Pfizer’s North Carolina Facility Hit by Tornado, Raising Concerns About US Medication Supply

Updated on:

Pfizer’s North Carolina Plant Hit by Tornado, Threatening US Drug Supply

A massive sterile injectables facility, considered one of the world’s largest, has fallen victim to a devastating natural disaster.

On Wednesday, Pfizer announced that its manufacturing plant in Rocky Mount, North Carolina, sustained damage from a tornado. The company is currently assessing the extent of the impact on production, as confirmed in a statement on Twitter.

Fortunately, all Pfizer employees at the Rocky Mount facility were safely evacuated and accounted for. The plant, with approximately 4,500 employees, is responsible for producing around 25% of all sterile injectables used in US hospitals. Spanning an impressive 1.4 million square feet of manufacturing space, Pfizer proudly labels it as one of the largest sterile injectable facilities globally.

However, the damage caused by the tornado is likely to lead to “long-term shortages,” warned Erin Fox, the senior pharmacy director at the University of Utah Health, according to The Associated Press. A picture posted by Reuters from ABC affiliate WTVD showcased severe damage to the plant’s roof.

Pfizer had acquired the Rocky Mount facility as part of its Hospira acquisition in 2015, worth $17 billion.

The tornado’s path extended approximately 16.5 miles on the ground, with wind speeds reaching up to 150 miles per hour, according to CNN, citing the National Weather Service.

The news of the devastation at Pfizer’s plant had an unintended impact on the market. Hikma, Pfizer’s sterile injectables rival, saw its shares surge up to 9.4%, the largest single-day increase since September, as reported by Reuters. Analysts pointed out that Hikma is the second-largest supplier of injectables to the US market, just behind Pfizer. Additionally, shares of another major injectables supplier in the US, Germany’s Fresenius, climbed 6.1%.

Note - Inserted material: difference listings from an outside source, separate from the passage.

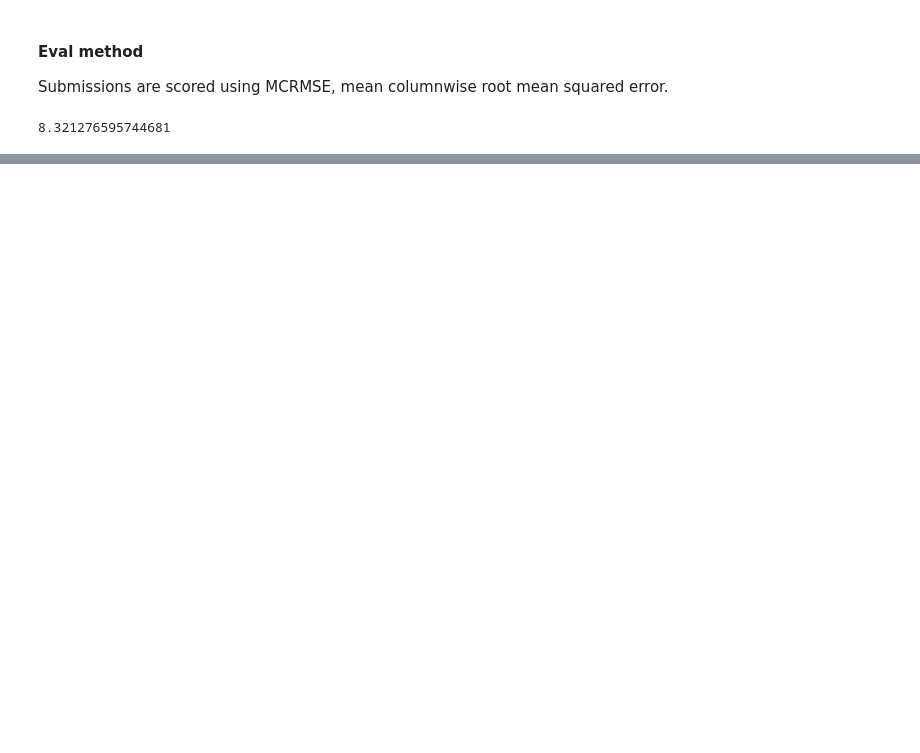
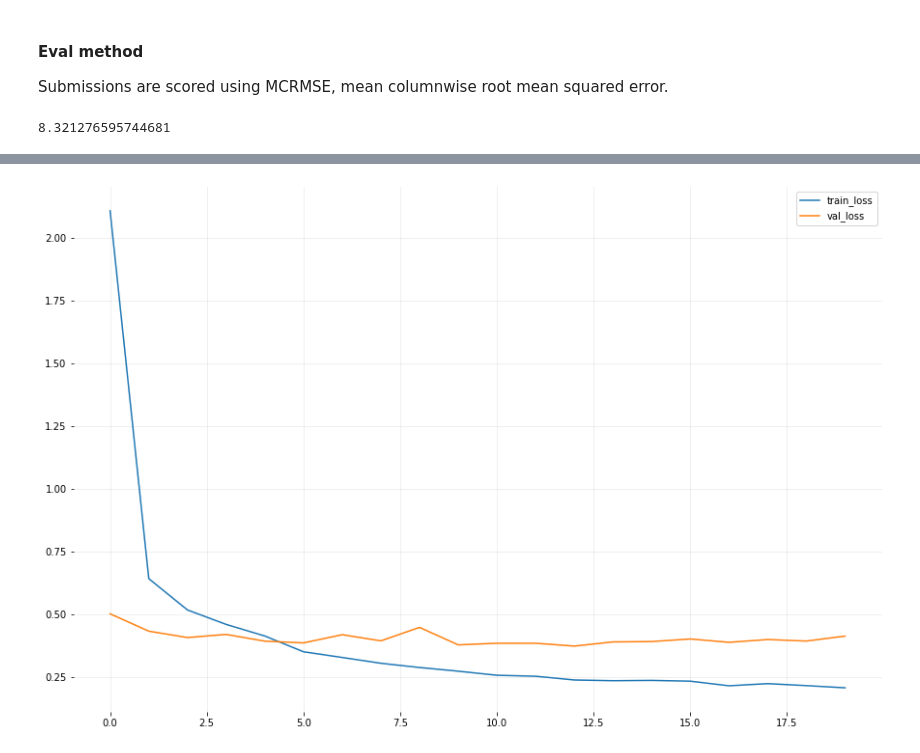
Before and after one commit to tripnv/fbp2-kaggle, a Jupyter notebook: experimentation.ipynb, the cells around one changed output, grey strips where cells are left out. Saved outputs shown, nothing was run; the diff lists cells and outputs as text; code cells hidden in the pictures; blank space fills up the shorter version.

Commit message:
initial model doesn't really generalizes

```diff
--- a/experimentation.ipynb
+++ b/experimentation.ipynb
@@ -34,0 +93,12 @@ S
+# %%
+# inputs: A 3D tensor, with shape [batch, timesteps, feature].
+model = tf.keras.models.Sequential([
+    tf.keras.layers.Input(shape = (None, )),
+    tf.keras.layers.Embedding(input_dim = max_tokens, output_dim = 256),
+    tf.keras.layers.Bidirectional(tf.keras.layers.GRU(units = 64)),
+
+    tf.keras.layers.Dropout(.5),
+    tf.keras.layers.Dense(6)
+])
+# %%
+model.compile(loss = 'mse', metrics = 'mean_absolute_percentage_error', optimizer = tf.keras.optimizers.Adam(lr = 1e-3))
@@ -34,0 +126,14 @@ S
+# %%
+callbacks = [
+    tf.keras.callbacks.ModelCheckpoint("embeddings_scratch.keras", save_best_only=True),
+    # tf.keras.callbacks.EarlyStopping(
+    #     monitor='val_loss',
+    #     patience = 10)
+]
+# %%
+history = model.fit(
+    x = vectorized_train,
+    y = Y_train,
+    validation_data = (vectorized_valid, Y_valid),
+    callbacks = callbacks,
+    epochs = 20)
@@ -34,0 +158,10 @@ S
+# %%
+plt.figure(figsize=(15,10))
+plt.plot(history.history['loss'], label = 'train_loss')
+plt.plot(history.history['val_loss'], label = 'val_loss')
+plt.box(False)
+plt.grid(True, alpha = .25)
+plt.legend()
+plt.show()
+# %% [output]
+[figure, added]
```
Also changed, not shown: parts of 23 cells of this notebook.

While pharmaceutical manufacturing plants are designed to be resilient, they are sometimes vulnerable to the powerful forces of nature. In 2017, Hurricane Maria briefly shut down much of the industry’s production sites in Puerto Rico as companies assessed the storm’s toll on their operations.

Share This News